- Try it: Set down every entry word for word. Omit the pictures.

Items listed in a dataset
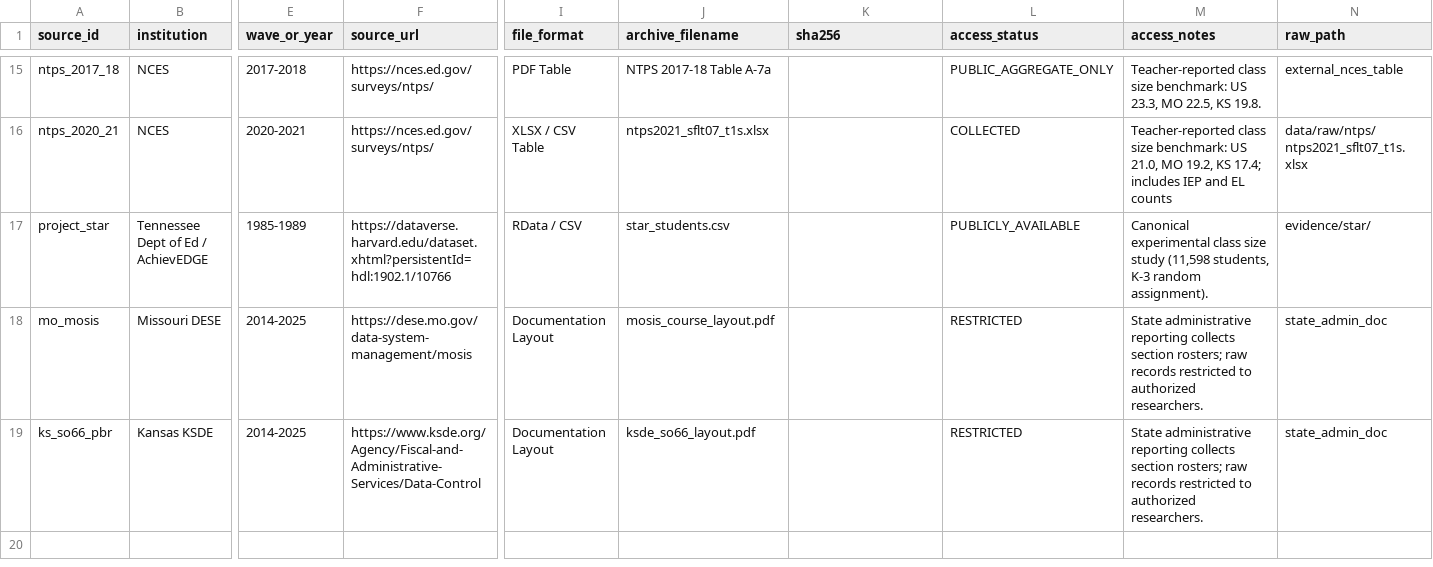
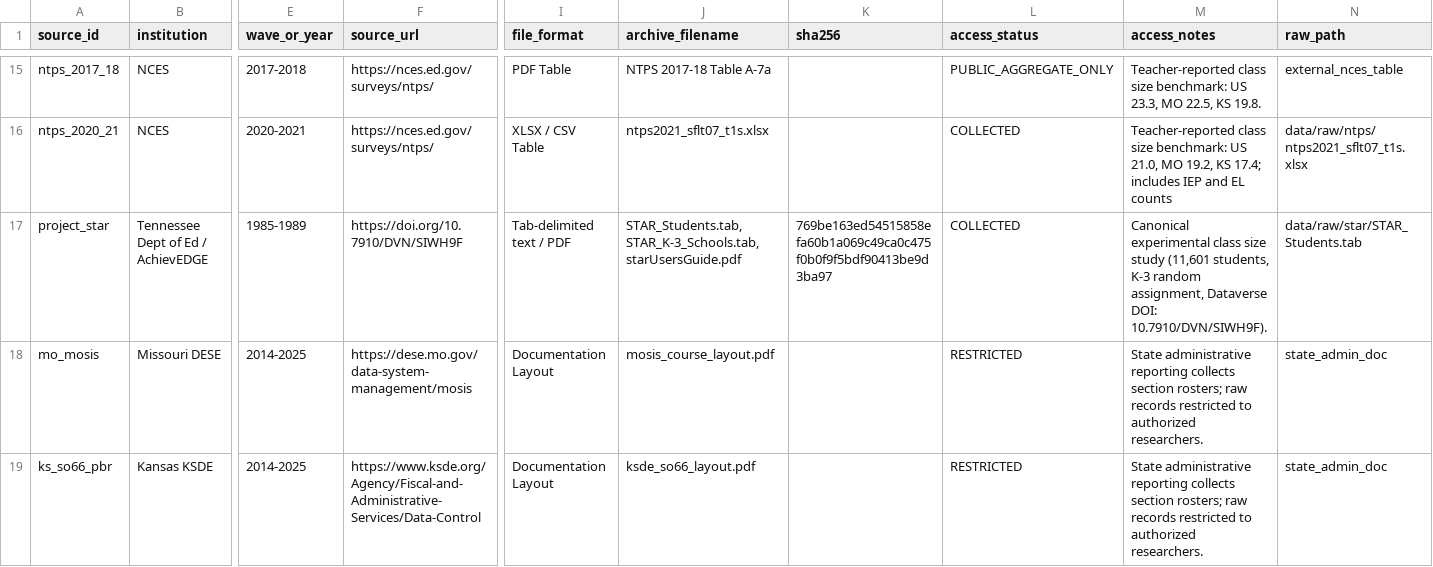
Before and after one commit to admiralorbiter/computational-sketchbook, a CSV file: 2026/2026-10-04-classroom-capacity/sources/source_registry.csv, drawn as a sheet; only a part is shown, gaps mark what is left out; the diff names each change by its address in the sheet, - before the commit and + after, or states it on an @@ line.

Commit message:
feat(phase6): certify Project STAR causal microdata replication and econometric audit
- Ingest public Project STAR microdata from Harvard Dataverse (DOI: 10.7910/DVN/SIWH9F)
- Standardize 11,601-student K-3 panel and cohort summary
- Replicate Alan Krueger (1999, QJE) Table V Model 3 ITT point estimates with 0.00 gap across K (+5.37), G1 (+7.85), G2 (+5.98), G3 (+5.10)
- Estimate 2SLS TOT model of actual class size (K beta = -0.709, replicating Table VIII)
- Audit baseline randomization balance within schools (joint F p > 0.45 across all covariates)
- Audit panel attrition (K-3 cumulative attrition 48.9%, differential attrition 2.6 pp) and missing test scores (< 1.1 pp diff)
- Add 21 unit/regression tests in tests/test_project_star_replication.py (all 65 suite tests passing)
- Generate certified tables D01-D04, publication figures D01-D04, and artifact 04_project_star_causal_replication.md

```diff
--- a/2026/2026-10-04-classroom-capacity/sources/source_registry.csv
+++ b/2026/2026-10-04-classroom-capacity/sources/source_registry.csv
-F17 (source_url): https://dataverse.harvard.edu/dataset.xhtml?persistentId=hdl:1902.1/10766
+F17 (source_url): https://doi.org/10.7910/DVN/SIWH9F
-I17 (file_format): RData / CSV
+I17 (file_format): Tab-delimited text / PDF
-J17 (archive_filename): star_students.csv
+J17 (archive_filename): STAR_Students.tab, STAR_K-3_Schools.tab, starUsersGuide.pdf
-K17 (sha256): (empty)
+K17 (sha256): 769be163ed54515858efa60b1a069c49ca0c475f0b0f9f5bdf90413be9d3ba97
-L17 (access_status): PUBLICLY_AVAILABLE
+L17 (access_status): COLLECTED
-M17 (access_notes): …size study (11,598 students, K-3 random assignment).
+M17 (access_notes): …size study (11,601 students, K-3 random assignment, Dataverse DOI: 10.7910/DVN/SIWH9F).
-N17 (raw_path): evidence/star/
+N17 (raw_path): data/raw/star/STAR_Students.tab
```
Also changed, not shown: 19 other files.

- Solution:
Before and after one commit to admiralorbiter/computational-sketchbook, a CSV file: 2026/2026-10-04-classroom-capacity/sources/source_registry.csv, drawn as a sheet; only a part is shown, gaps mark what is left out; the diff names each change by its address in the sheet, - before the commit and + after, or states it on an @@ line.

Commit message:
feat(phase6): certify Project STAR causal microdata replication and econometric audit
- Ingest public Project STAR microdata from Harvard Dataverse (DOI: 10.7910/DVN/SIWH9F)
- Standardize 11,601-student K-3 panel and cohort summary
- Replicate Alan Krueger (1999, QJE) Table V Model 3 ITT point estimates with 0.00 gap across K (+5.37), G1 (+7.85), G2 (+5.98), G3 (+5.10)
- Estimate 2SLS TOT model of actual class size (K beta = -0.709, replicating Table VIII)
- Audit baseline randomization balance within schools (joint F p > 0.45 across all covariates)
- Audit panel attrition (K-3 cumulative attrition 48.9%, differential attrition 2.6 pp) and missing test scores (< 1.1 pp diff)
- Add 21 unit/regression tests in tests/test_project_star_replication.py (all 65 suite tests passing)
- Generate certified tables D01-D04, publication figures D01-D04, and artifact 04_project_star_causal_replication.md

```diff
--- a/2026/2026-10-04-classroom-capacity/sources/source_registry.csv
+++ b/2026/2026-10-04-classroom-capacity/sources/source_registry.csv
-F17 (source_url): https://dataverse.harvard.edu/dataset.xhtml?persistentId=hdl:1902.1/10766
+F17 (source_url): https://doi.org/10.7910/DVN/SIWH9F
-I17 (file_format): RData / CSV
+I17 (file_format): Tab-delimited text / PDF
-J17 (archive_filename): star_students.csv
+J17 (archive_filename): STAR_Students.tab, STAR_K-3_Schools.tab, starUsersGuide.pdf
-K17 (sha256): (empty)
+K17 (sha256): 769be163ed54515858efa60b1a069c49ca0c475f0b0f9f5bdf90413be9d3ba97
-L17 (access_status): PUBLICLY_AVAILABLE
+L17 (access_status): COLLECTED
-M17 (access_notes): …size study (11,598 students, K-3 random assignment).
+M17 (access_notes): …size study (11,601 students, K-3 random assignment, Dataverse DOI: 10.7910/DVN/SIWH9F).
-N17 (raw_path): evidence/star/
+N17 (raw_path): data/raw/star/STAR_Students.tab
```
Also changed, not shown: 19 other files.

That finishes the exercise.